• **Exercise instructions**: Among the records that follow, count the lines with the string "const"; report only that count.

Records contained in a dataset
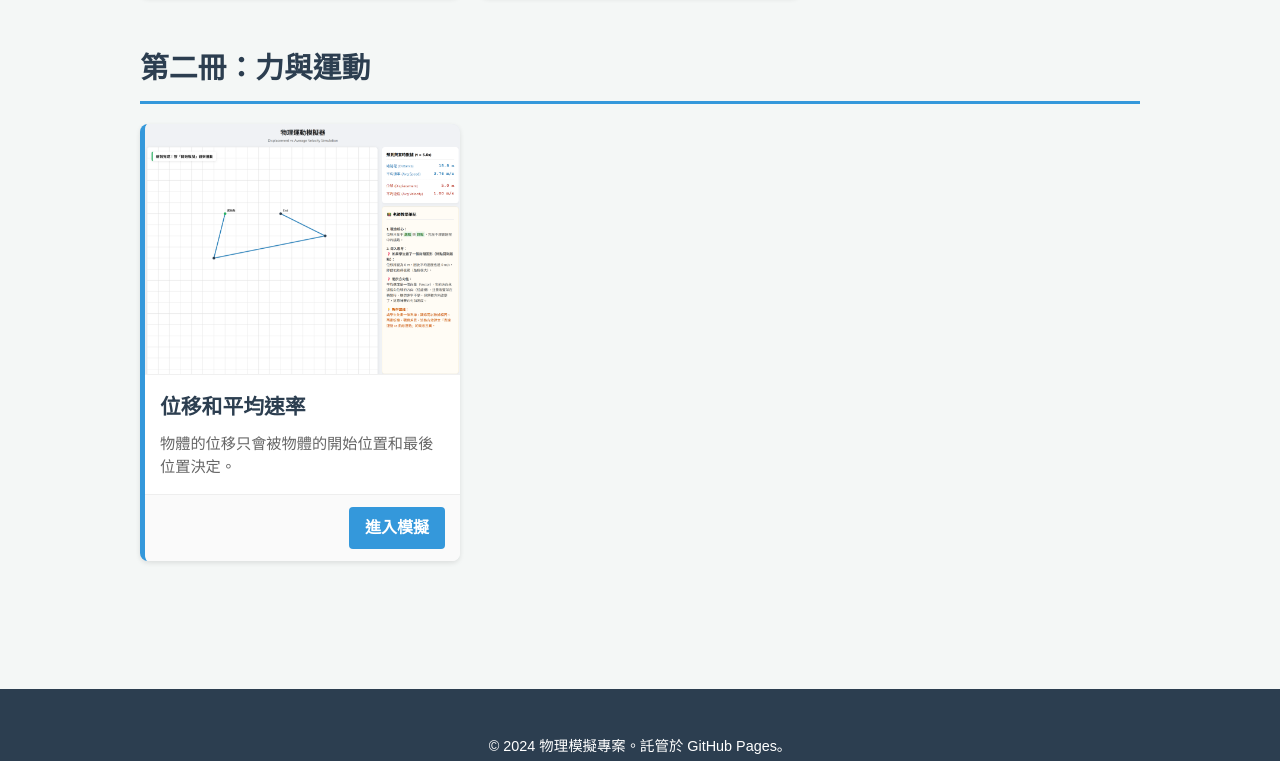
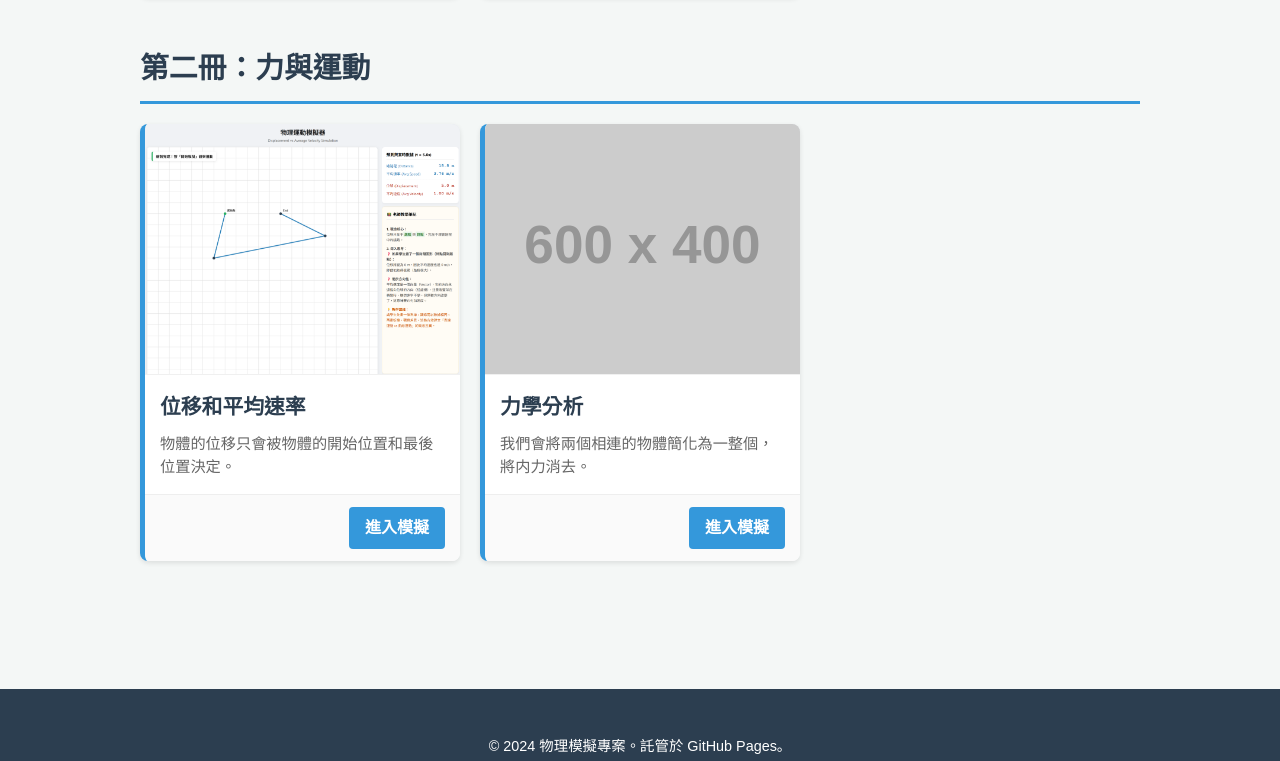
Before and after one commit to LS404-123/Physics-simulation, a plain HTML site: page index.html in a window 1280 px wide. Shown: the part 758-1519 px from the top of the page. Drawn offline with Linux system fonts and the light colour scheme; placeholder pictures from the web are drawn by us.

Commit message:
Update index.html

```diff
--- a/index.html
+++ b/index.html
@@ -225,6 +225,12 @@
                         link: "physics/Book2/displacement_avg_velocity.html",
                         image: "screenshot/book2/velocity_displacement.png"
                     },
+                    {
+                        title: "力學分析",
+                        desc: "我們會將兩個相連的物體簡化為一整個，將内力消去。",
+                        link: "",
+                        image: ""
+                    }
                     // 您可以在這裡輕鬆複製並貼上新的區塊:
                     // {
                     //    title: "新模擬標題",
```
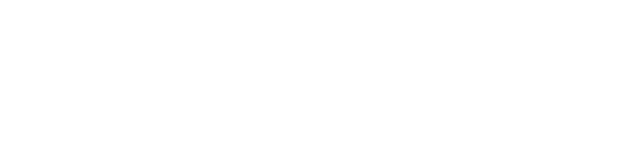
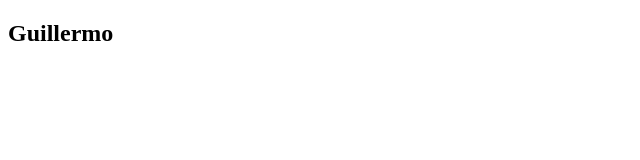
Before and after one commit to gpnieto/curso, a plain HTML site: page index.html in a window 1280 px wide. Shown: the whole page, without its empty margins (0-640 px from the left). Drawn offline with Linux system fonts and the light colour scheme.

Commit message:
Mejorando el index.html

```diff
--- a/index.html
+++ b/index.html
@@ -2,9 +2,11 @@
 <html lang="es">
 <head>
 	<meta charset="utf-8">
-	<title>Hola Mundo</title>
+	<title>Git y GitHub</title>
 </head>
 <body>
-
+	<div class="container">
+		<h2>Guillermo</h2>
+	</div>
 </body>
 </html>
```
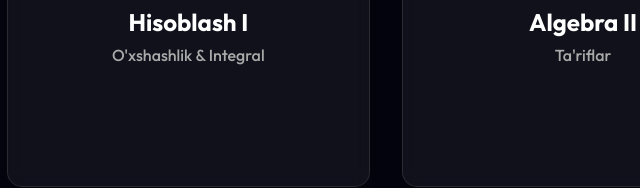
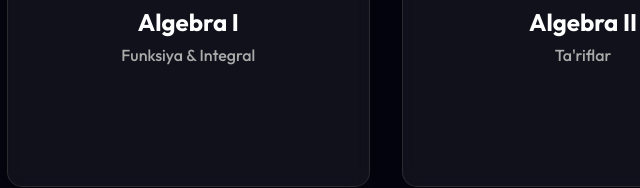
Before and after one commit to hkeraksiz-source/oktamovmath, a plain HTML site: page courses.html in a window 1280 px wide. Shown: the part 457-645 px from the top of the page, 57-697 px from the left. Drawn offline with Linux system fonts and the light colour scheme.

Commit message:
Update courses.html

```diff
--- a/courses.html
+++ b/courses.html
@@ -204,8 +204,8 @@
                     <div class="card-flip-inner">
                         <div class="card-front">
                             <div style="font-size: 4rem; color: var(--neon-purple);">∫f(x)</div>
-                            <h2 style="margin-top: 1rem;">Hisoblash I</h2>
-                            <p style="color: #aaa; margin-top: 0.5rem;">O'xshashlik & Integral</p>
+                            <h2 style="margin-top: 1rem;">Algebra I</h2>
+                            <p style="color: #aaa; margin-top: 0.5rem;">Funksiya & Integral</p>
                         </div>
                         <div class="card-back">
                             <h3>Kurs haqida</h3>
@@ -369,4 +369,5 @@
 
 </body>
 
+
 </html>
```
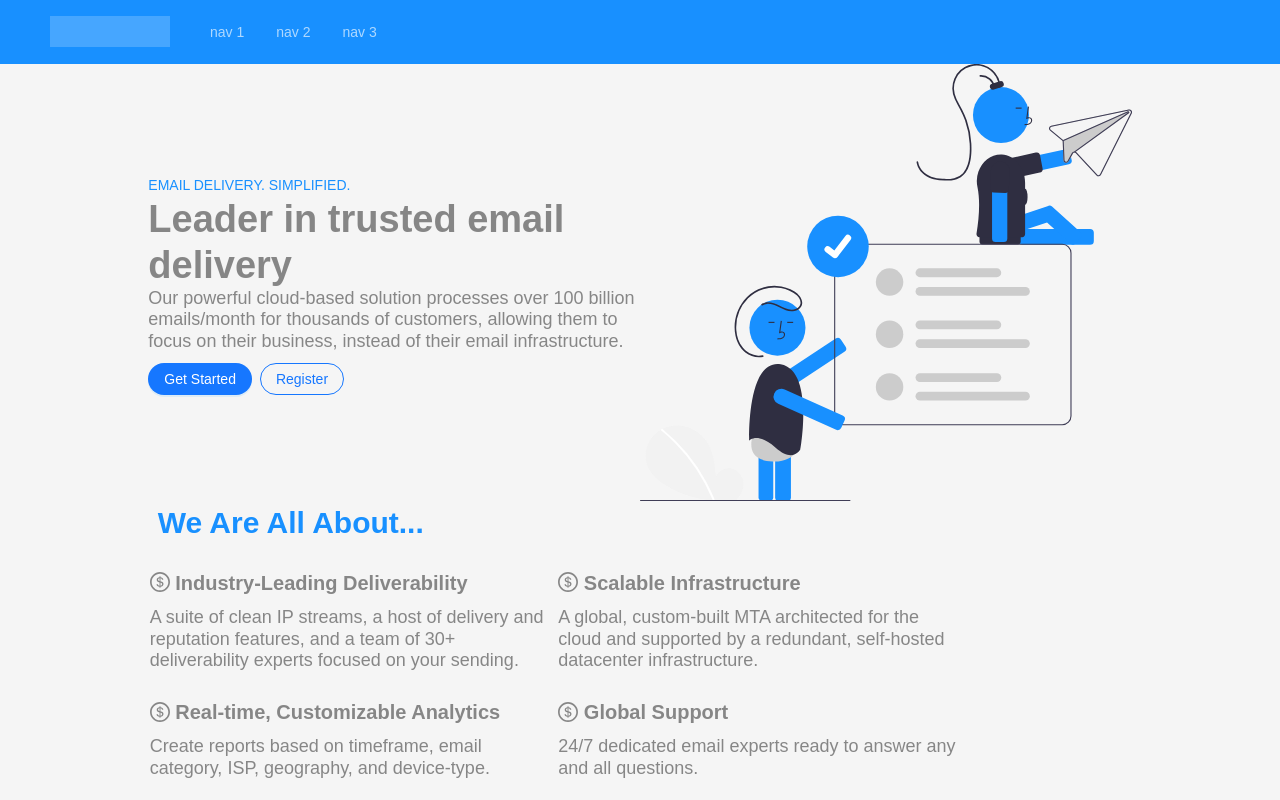
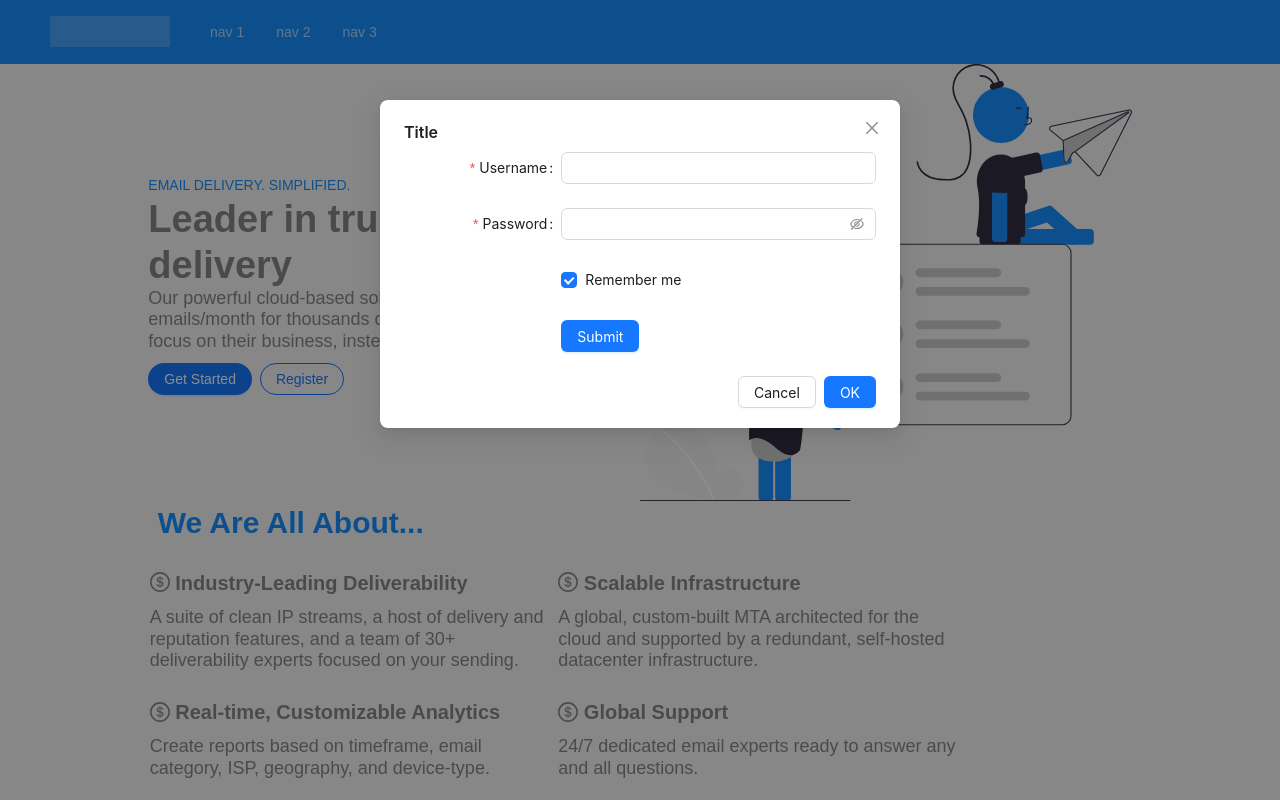
Before and after one commit to emmanuel-jan/notify-frontend, a React (Create React App) app: page / in a window 1280 px wide. Both pictures are taken after a click on the button "Register". Shown: the top 800 px of the page. Built offline with nearby package versions, Linux system fonts and the light colour scheme; a web font is replaced by a local one.

Commit message:
tweaking the landing page

```diff
--- a/src/components/pages/LandingPage/LandingPage.jsx
+++ b/src/components/pages/LandingPage/LandingPage.jsx
@@ -1,4 +1,4 @@
-import React from "react";
+import React, { useState } from "react";
 import PropTypes from "prop-types";
 import {
   Breadcrumb,
@@ -11,6 +11,10 @@
   Button,
   Space,
   Card,
+  Modal,
+  Checkbox,
+  Form,
+  Input,
 } from "antd";
 import cover from "../../../assets/img/cover-img.svg";
 import proven from "../../../assets/img/proven.svg";
@@ -22,9 +26,30 @@
 const { Title, Text, Paragraph } = Typography;
 
 const LandingPage = (props) => {
-  const {
-    token: { colorBgContainer },
-  } = theme.useToken();
+  const [open, setOpen] = useState(false);
+  const [confirmLoading, setConfirmLoading] = useState(false);
+  const [modalText, setModalText] = useState("Content of the modal");
+  const showModal = () => {
+    setOpen(true);
+  };
+  const handleOk = () => {
+    setModalText("The modal will be closed after two seconds");
+    setConfirmLoading(true);
+    setTimeout(() => {
+      setOpen(false);
+      setConfirmLoading(false);
+    }, 2000);
+  };
+  const handleCancel = () => {
+    console.log("Clicked cancel button");
+    setOpen(false);
+  };
+  const onFinish = (values) => {
+    console.log("Success:", values);
+  };
+  const onFinishFailed = (errorInfo) => {
+    console.log("Failed:", errorInfo);
+  };
   return (
     <Layout className="thefont">
       <Header
@@ -108,10 +133,87 @@
                 <Button className="thefont" type="primary" shape="round">
                   Get Started
                 </Button>
-                <Button className="thefont" type="primary" shape="round" ghost>
+                <Button
+                  className="thefont"
+                  type="primary"
+                  shape="round"
+                  onClick={showModal}
+                  ghost
+                >
                   Register
                 </Button>
               </Space>
+              <Modal
+                title="Title"
+                open={open}
+                onOk={handleOk}
+                confirmLoading={confirmLoading}
+                onCancel={handleCancel}
+              >
+                <Form
+                  name="basic"
+                  labelCol={{
+                    span: 8,
+                  }}
+                  wrapperCol={{
+                    span: 16,
+                  }}
+                  initialValues={{
+                    remember: true,
+                  }}
+                  onFinish={onFinish}
+                  onFinishFailed={onFinishFailed}
+                  autoComplete="off"
+                >
+                  <Form.Item
+                    label="Username"
+                    name="username"
+                    rules={[
+                      {
+                        required: true,
+                        message: "Please input your username!",
+                      },
+                    ]}
+                  >
+                    <Input />
+                  </Form.Item>
+
+                  <Form.Item
+                    label="Password"
+                    name="password"
+                    rules={[
+                      {
+                        required: true,
+                        message: "Please input your password!",
+                      },
+                    ]}
+                  >
+                    <Input.Password />
+                  </Form.Item>
+
+                  <Form.Item
+                    name="remember"
+                    valuePropName="checked"
+                    wrapperCol={{
+                      offset: 8,
+                      span: 16,
+                    }}
+                  >
+                    <Checkbox>Remember me</Checkbox>
+                  </Form.Item>
+
+                  <Form.Item
+                    wrapperCol={{
+                      offset: 8,
+                      span: 16,
+                    }}
+                  >
+                    <Button type="primary" htmlType="submit">
+                      Submit
+                    </Button>
+                  </Form.Item>
+                </Form>
+              </Modal>
             </div>
           </Col>
           <Col xs={24} sm={24} md={10} lg={10}>
@@ -211,7 +313,7 @@
                   bordered={false}
                   cover={
                     <img
-                      style={{ height: "30vh" }}
+                      style={{ height: "30vh", padding: "10px" }}
                       alt="example"
                       src={proven}
                     />
@@ -237,7 +339,11 @@
                   hoverable
                   bordered={false}
                   cover={
-                    <img style={{ height: "30vh" }} alt="example" src={scale} />
+                    <img
+                      style={{ height: "30vh", padding: "10px" }}
+                      alt="example"
+                      src={scale}
+                    />
                   }
                 >
                   <Title level={4} type="secondary" className="thefont">
@@ -260,7 +366,11 @@
                   hoverable
                   bordered={false}
                   cover={
-                    <img style={{ height: "30vh" }} alt="example" src={email} />
+                    <img
+                      style={{ height: "30vh", padding: "10px" }}
+                      alt="example"
+                      src={email}
+                    />
                   }
                 >
                   <Title level={4} type="secondary" className="thefont">
```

• **Response area**: 11